> _DATASET ENTRIES_
=== Begin Enclosure ===
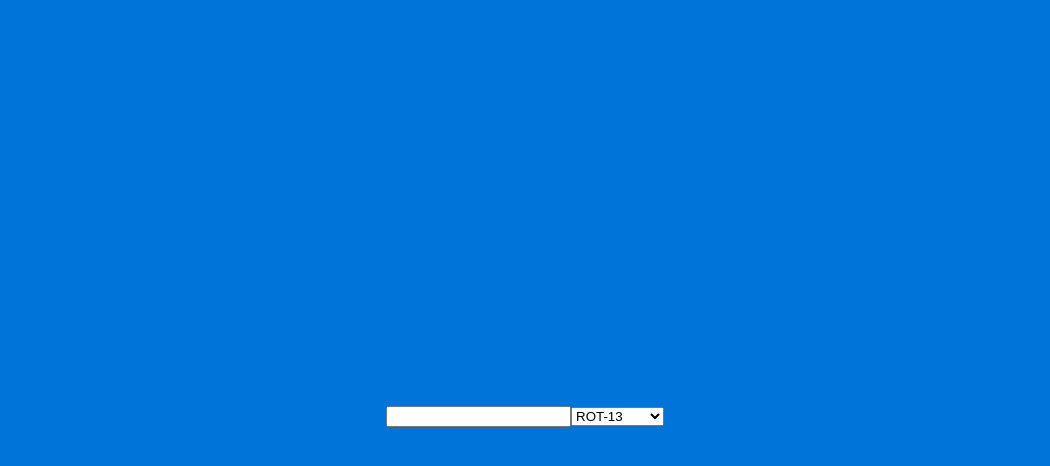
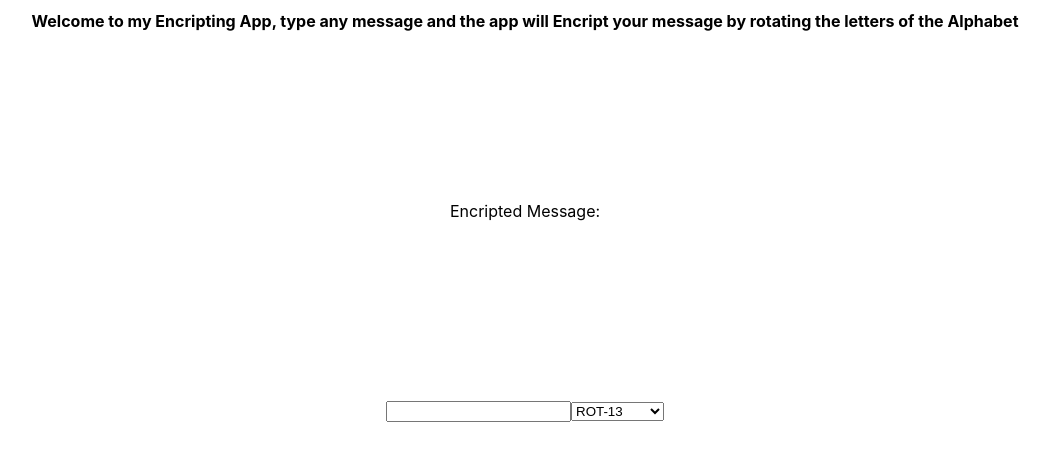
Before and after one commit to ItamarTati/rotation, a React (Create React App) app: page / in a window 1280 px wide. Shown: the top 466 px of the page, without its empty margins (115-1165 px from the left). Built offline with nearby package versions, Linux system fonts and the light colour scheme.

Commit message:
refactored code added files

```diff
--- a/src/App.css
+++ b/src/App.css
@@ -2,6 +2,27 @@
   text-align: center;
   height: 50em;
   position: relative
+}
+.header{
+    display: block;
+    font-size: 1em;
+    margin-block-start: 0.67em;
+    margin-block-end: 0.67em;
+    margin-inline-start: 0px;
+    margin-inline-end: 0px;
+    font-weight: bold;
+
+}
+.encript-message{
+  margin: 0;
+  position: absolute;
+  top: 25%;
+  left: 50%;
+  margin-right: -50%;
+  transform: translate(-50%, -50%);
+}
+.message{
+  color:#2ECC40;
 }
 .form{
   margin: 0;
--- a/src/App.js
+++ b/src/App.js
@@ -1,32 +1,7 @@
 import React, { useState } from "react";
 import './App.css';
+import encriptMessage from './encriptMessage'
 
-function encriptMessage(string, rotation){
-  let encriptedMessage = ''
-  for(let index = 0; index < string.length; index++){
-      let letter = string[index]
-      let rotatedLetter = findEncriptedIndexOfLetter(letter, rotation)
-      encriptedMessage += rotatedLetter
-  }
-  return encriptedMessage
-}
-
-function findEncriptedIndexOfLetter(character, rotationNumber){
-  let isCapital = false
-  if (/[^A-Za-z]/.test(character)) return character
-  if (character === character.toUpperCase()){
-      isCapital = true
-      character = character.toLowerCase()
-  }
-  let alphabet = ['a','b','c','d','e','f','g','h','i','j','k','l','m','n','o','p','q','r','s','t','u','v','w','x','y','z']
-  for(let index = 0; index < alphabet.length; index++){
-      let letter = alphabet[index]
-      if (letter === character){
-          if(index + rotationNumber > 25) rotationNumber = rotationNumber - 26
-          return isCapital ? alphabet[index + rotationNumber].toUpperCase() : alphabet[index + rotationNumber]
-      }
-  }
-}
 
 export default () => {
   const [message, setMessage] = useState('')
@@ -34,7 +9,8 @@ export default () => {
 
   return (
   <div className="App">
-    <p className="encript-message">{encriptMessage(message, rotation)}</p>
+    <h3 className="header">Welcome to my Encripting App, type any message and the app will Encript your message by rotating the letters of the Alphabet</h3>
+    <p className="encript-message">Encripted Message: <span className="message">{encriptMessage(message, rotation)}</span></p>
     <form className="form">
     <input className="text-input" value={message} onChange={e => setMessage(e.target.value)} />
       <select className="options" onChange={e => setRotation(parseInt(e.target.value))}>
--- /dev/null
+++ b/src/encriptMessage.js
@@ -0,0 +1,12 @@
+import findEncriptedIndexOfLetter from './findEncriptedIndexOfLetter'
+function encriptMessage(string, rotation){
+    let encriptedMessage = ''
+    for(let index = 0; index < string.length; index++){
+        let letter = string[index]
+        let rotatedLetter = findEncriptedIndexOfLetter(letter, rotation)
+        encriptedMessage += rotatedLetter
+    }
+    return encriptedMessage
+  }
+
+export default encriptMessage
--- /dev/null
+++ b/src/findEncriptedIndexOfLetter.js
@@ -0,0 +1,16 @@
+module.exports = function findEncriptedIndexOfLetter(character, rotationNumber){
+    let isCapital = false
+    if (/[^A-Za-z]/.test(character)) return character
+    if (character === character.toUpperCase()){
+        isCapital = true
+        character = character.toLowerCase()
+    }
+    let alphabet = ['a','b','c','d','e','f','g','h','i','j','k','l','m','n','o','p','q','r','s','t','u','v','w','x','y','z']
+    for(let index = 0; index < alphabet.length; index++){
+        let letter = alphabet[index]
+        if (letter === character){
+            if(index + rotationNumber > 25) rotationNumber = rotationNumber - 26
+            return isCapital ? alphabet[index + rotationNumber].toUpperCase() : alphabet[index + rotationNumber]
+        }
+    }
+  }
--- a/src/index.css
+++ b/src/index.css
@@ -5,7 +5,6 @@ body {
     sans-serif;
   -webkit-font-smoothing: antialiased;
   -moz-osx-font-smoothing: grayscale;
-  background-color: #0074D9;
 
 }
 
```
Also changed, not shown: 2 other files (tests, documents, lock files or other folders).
=== End Enclosure ===
> _REQUIREMENT_
Return every line of the records in which the word "import" is found.

> _RESPONSE TO THE TASK_
 import React, { useState } from "react";
 import './App.css';
+import encriptMessage from './encriptMessage'
+import findEncriptedIndexOfLetter from './findEncriptedIndexOfLetter'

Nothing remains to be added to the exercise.